(Entries taken from a collection)
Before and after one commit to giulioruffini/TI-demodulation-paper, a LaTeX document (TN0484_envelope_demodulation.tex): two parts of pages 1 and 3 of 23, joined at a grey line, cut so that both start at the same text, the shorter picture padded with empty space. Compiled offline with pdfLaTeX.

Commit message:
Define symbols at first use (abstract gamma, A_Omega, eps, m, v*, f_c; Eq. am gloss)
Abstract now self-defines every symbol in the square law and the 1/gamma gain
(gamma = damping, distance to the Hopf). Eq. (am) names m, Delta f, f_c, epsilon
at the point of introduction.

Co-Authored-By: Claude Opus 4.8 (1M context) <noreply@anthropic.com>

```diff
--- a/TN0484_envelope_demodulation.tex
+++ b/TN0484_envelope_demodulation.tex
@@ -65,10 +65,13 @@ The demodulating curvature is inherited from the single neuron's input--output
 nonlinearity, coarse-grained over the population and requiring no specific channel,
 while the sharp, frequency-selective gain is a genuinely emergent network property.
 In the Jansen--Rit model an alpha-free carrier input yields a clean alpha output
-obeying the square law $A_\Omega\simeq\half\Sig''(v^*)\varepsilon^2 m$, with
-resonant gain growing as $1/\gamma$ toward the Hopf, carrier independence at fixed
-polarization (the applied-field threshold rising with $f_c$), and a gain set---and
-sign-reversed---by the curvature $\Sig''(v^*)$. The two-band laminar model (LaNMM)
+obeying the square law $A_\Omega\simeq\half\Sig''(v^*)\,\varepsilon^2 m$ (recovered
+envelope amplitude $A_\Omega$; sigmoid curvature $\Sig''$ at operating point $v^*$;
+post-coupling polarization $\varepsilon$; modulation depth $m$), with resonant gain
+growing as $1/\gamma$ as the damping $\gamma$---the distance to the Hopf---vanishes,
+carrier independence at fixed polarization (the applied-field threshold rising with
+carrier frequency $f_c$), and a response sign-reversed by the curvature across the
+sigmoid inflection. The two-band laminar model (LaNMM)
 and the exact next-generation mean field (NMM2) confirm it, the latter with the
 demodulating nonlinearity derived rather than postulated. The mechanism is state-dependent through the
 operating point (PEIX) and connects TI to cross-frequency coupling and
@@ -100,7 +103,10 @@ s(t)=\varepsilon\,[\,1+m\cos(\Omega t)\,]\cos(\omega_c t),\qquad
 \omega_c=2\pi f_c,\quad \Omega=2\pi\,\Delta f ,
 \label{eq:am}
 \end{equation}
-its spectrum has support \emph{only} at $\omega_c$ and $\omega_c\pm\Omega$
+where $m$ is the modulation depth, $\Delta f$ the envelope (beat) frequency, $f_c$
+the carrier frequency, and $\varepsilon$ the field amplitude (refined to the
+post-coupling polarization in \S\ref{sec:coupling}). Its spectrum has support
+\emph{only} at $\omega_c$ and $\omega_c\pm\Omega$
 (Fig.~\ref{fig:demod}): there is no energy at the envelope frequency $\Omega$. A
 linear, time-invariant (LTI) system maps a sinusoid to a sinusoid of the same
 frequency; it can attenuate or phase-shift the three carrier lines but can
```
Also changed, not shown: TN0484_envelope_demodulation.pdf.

Task requirements. Extract all of the data shown above and repeat it verbatim.

Response.
Before and after one commit to giulioruffini/TI-demodulation-paper, a LaTeX document (TN0484_envelope_demodulation.tex): two parts of pages 1 and 3 of 23, joined at a grey line, cut so that both start at the same text, the shorter picture padded with empty space. Compiled offline with pdfLaTeX.

Commit message:
Define symbols at first use (abstract gamma, A_Omega, eps, m, v*, f_c; Eq. am gloss)
Abstract now self-defines every symbol in the square law and the 1/gamma gain
(gamma = damping, distance to the Hopf). Eq. (am) names m, Delta f, f_c, epsilon
at the point of introduction.

Co-Authored-By: Claude Opus 4.8 (1M context) <noreply@anthropic.com>

```diff
--- a/TN0484_envelope_demodulation.tex
+++ b/TN0484_envelope_demodulation.tex
@@ -65,10 +65,13 @@ The demodulating curvature is inherited from the single neuron's input--output
 nonlinearity, coarse-grained over the population and requiring no specific channel,
 while the sharp, frequency-selective gain is a genuinely emergent network property.
 In the Jansen--Rit model an alpha-free carrier input yields a clean alpha output
-obeying the square law $A_\Omega\simeq\half\Sig''(v^*)\varepsilon^2 m$, with
-resonant gain growing as $1/\gamma$ toward the Hopf, carrier independence at fixed
-polarization (the applied-field threshold rising with $f_c$), and a gain set---and
-sign-reversed---by the curvature $\Sig''(v^*)$. The two-band laminar model (LaNMM)
+obeying the square law $A_\Omega\simeq\half\Sig''(v^*)\,\varepsilon^2 m$ (recovered
+envelope amplitude $A_\Omega$; sigmoid curvature $\Sig''$ at operating point $v^*$;
+post-coupling polarization $\varepsilon$; modulation depth $m$), with resonant gain
+growing as $1/\gamma$ as the damping $\gamma$---the distance to the Hopf---vanishes,
+carrier independence at fixed polarization (the applied-field threshold rising with
+carrier frequency $f_c$), and a response sign-reversed by the curvature across the
+sigmoid inflection. The two-band laminar model (LaNMM)
 and the exact next-generation mean field (NMM2) confirm it, the latter with the
 demodulating nonlinearity derived rather than postulated. The mechanism is state-dependent through the
 operating point (PEIX) and connects TI to cross-frequency coupling and
@@ -100,7 +103,10 @@ s(t)=\varepsilon\,[\,1+m\cos(\Omega t)\,]\cos(\omega_c t),\qquad
 \omega_c=2\pi f_c,\quad \Omega=2\pi\,\Delta f ,
 \label{eq:am}
 \end{equation}
-its spectrum has support \emph{only} at $\omega_c$ and $\omega_c\pm\Omega$
+where $m$ is the modulation depth, $\Delta f$ the envelope (beat) frequency, $f_c$
+the carrier frequency, and $\varepsilon$ the field amplitude (refined to the
+post-coupling polarization in \S\ref{sec:coupling}). Its spectrum has support
+\emph{only} at $\omega_c$ and $\omega_c\pm\Omega$
 (Fig.~\ref{fig:demod}): there is no energy at the envelope frequency $\Omega$. A
 linear, time-invariant (LTI) system maps a sinusoid to a sinusoid of the same
 frequency; it can attenuate or phase-shift the three carrier lines but can
```
Also changed, not shown: TN0484_envelope_demodulation.pdf.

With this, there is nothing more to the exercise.